Data for review below:
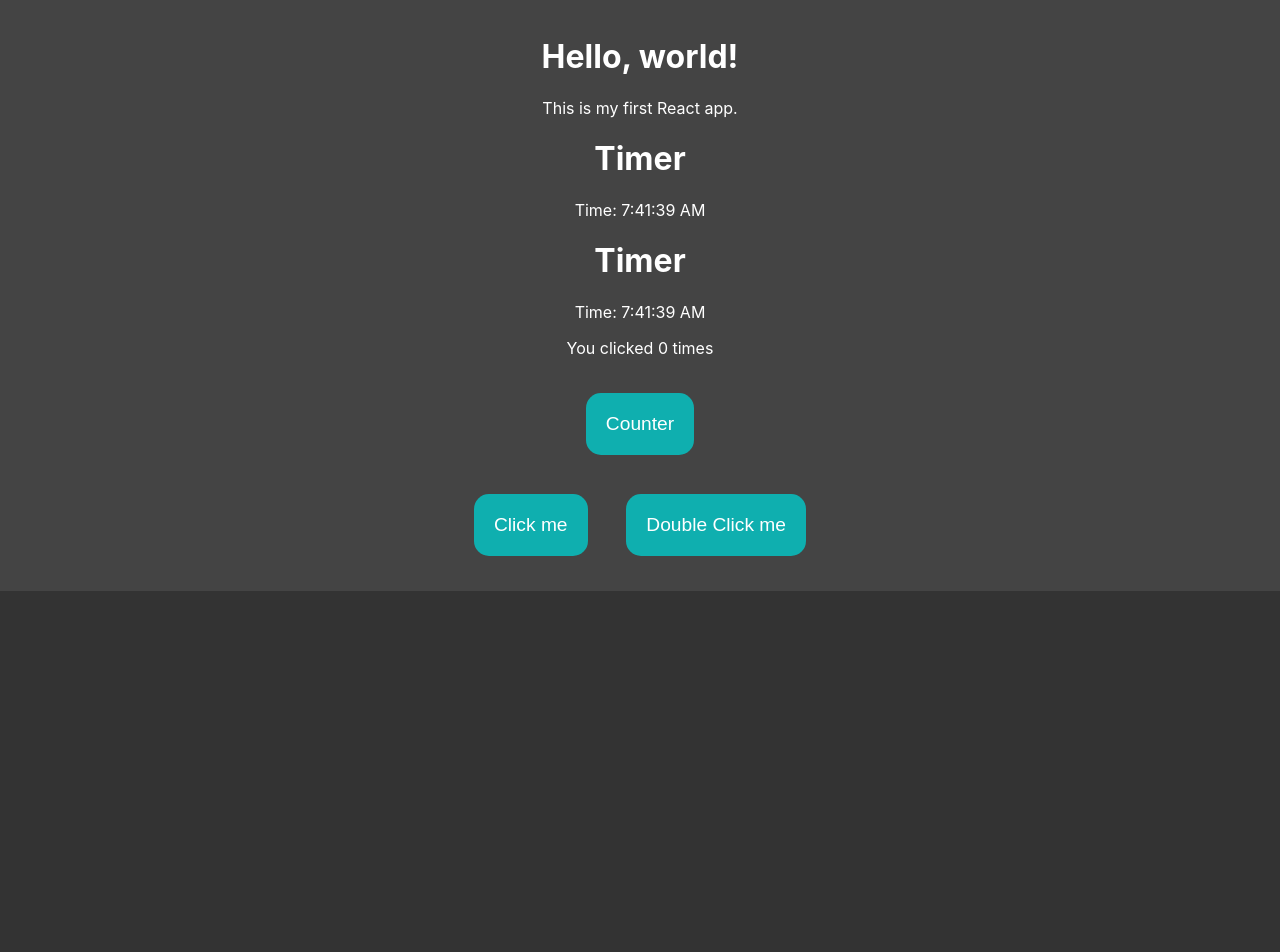
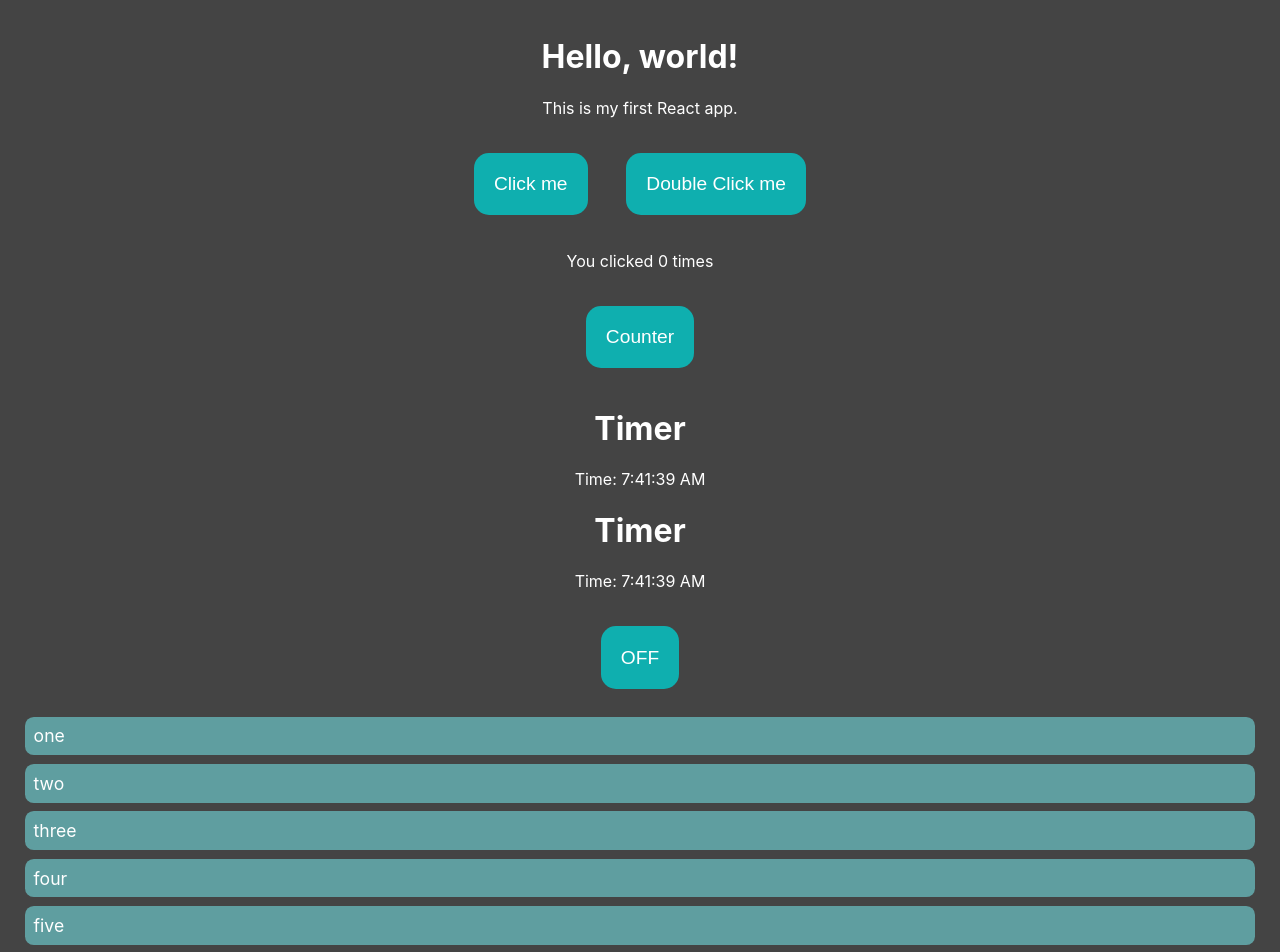
Before and after one commit to WillianChavez/my-app, a React (Create React App) app: page / in a window 1280 px wide. Shown: the top 952 px of the page. Before the commit the page ends 800 px from the top, so only its background shows below. Built offline with nearby package versions, Linux system fonts and the light colour scheme.

Commit message:
list and keys

```diff
--- a/src/App.js
+++ b/src/App.js
@@ -2,18 +2,30 @@ import React from 'react'
 import Button from './components/button.js'
 import Counter from './components/counter.js'
 import Timer from './components/timer.js'
+import Toggle from './components/toggle.js'
+import List from './components/list.js'
 import './styles/App.css'
 export default class App extends React.Component {
     render() {
+        const numbers = [
+            { id: 1, value: 'one' },
+            { id: 2, value: 'two' },
+            { id: 3, value: 'three' },
+            { id: 4, value: 'four' },
+            { id: 5, value: 'five' },
+            { id: 6, value: 'six' },
+        ]
         return (
             <div className="App">
                 <h1>Hello, world!</h1>
                 <p>This is my first React app.</p>
+                <Button text="Click me" />
+                <Button text="Double Click me" />
+                <Counter />
                 <Timer />
                 <Timer />
-                <Counter />
-                <Button text="Click me" />
-                <Button text="Double Click me" />
+                <Toggle />
+                <List numbers={numbers} />
             </div>
         )
     }
--- /dev/null
+++ b/src/components/list.js
@@ -0,0 +1,9 @@
+import ListItem from './listItem.js'
+import '../styles/list.css'
+
+export default function List(props) {
+    const numbers = props.numbers
+    const numberList = numbers.map((number) => <ListItem key={number.id} value={number.value} />)
+
+    return <ul className="list">{numberList}</ul>
+}
--- /dev/null
+++ b/src/components/listItem.js
@@ -0,0 +1,4 @@
+import '../styles/list.css'
+export default function ListItem(props) {
+    return <li className="listItem">{props.value}</li>
+}
--- /dev/null
+++ b/src/components/toggle.js
@@ -0,0 +1,27 @@
+import React from 'react'
+import '../styles/button.css'
+export default class Toggle extends React.Component {
+    constructor(props) {
+        super(props)
+
+        this.state = {
+            isToggleOn: false,
+        }
+    }
+
+    handleClick = () => {
+        this.setState((state) => ({
+            isToggleOn: !state.isToggleOn,
+        }))
+    }
+
+    render() {
+        return (
+            <div>
+                <button className="button" onClick={this.handleClick}>
+                    {this.state.isToggleOn ? 'ON' : 'OFF'}
+                </button>
+            </div>
+        )
+    }
+}
--- /dev/null
+++ b/src/styles/list.css
@@ -0,0 +1,15 @@
+.list {
+    list-style: none;
+    padding: 0;
+    margin: 0;
+    text-align: left;
+}
+
+.listItem {
+    padding: 0.5em;
+    margin: 0.5em;
+    background-color: cadetblue;
+
+    border-radius: 0.5em;
+    font-size: 1.1rem;
+}
```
End of Data for review.
## Directions for this task
Search the data above for "text" and copy every line where it turns up.

## Exercise solution
+                <Button text="Click me" />
+                <Button text="Double Click me" />
-                <Button text="Click me" />
-                <Button text="Double Click me" />
+    text-align: left;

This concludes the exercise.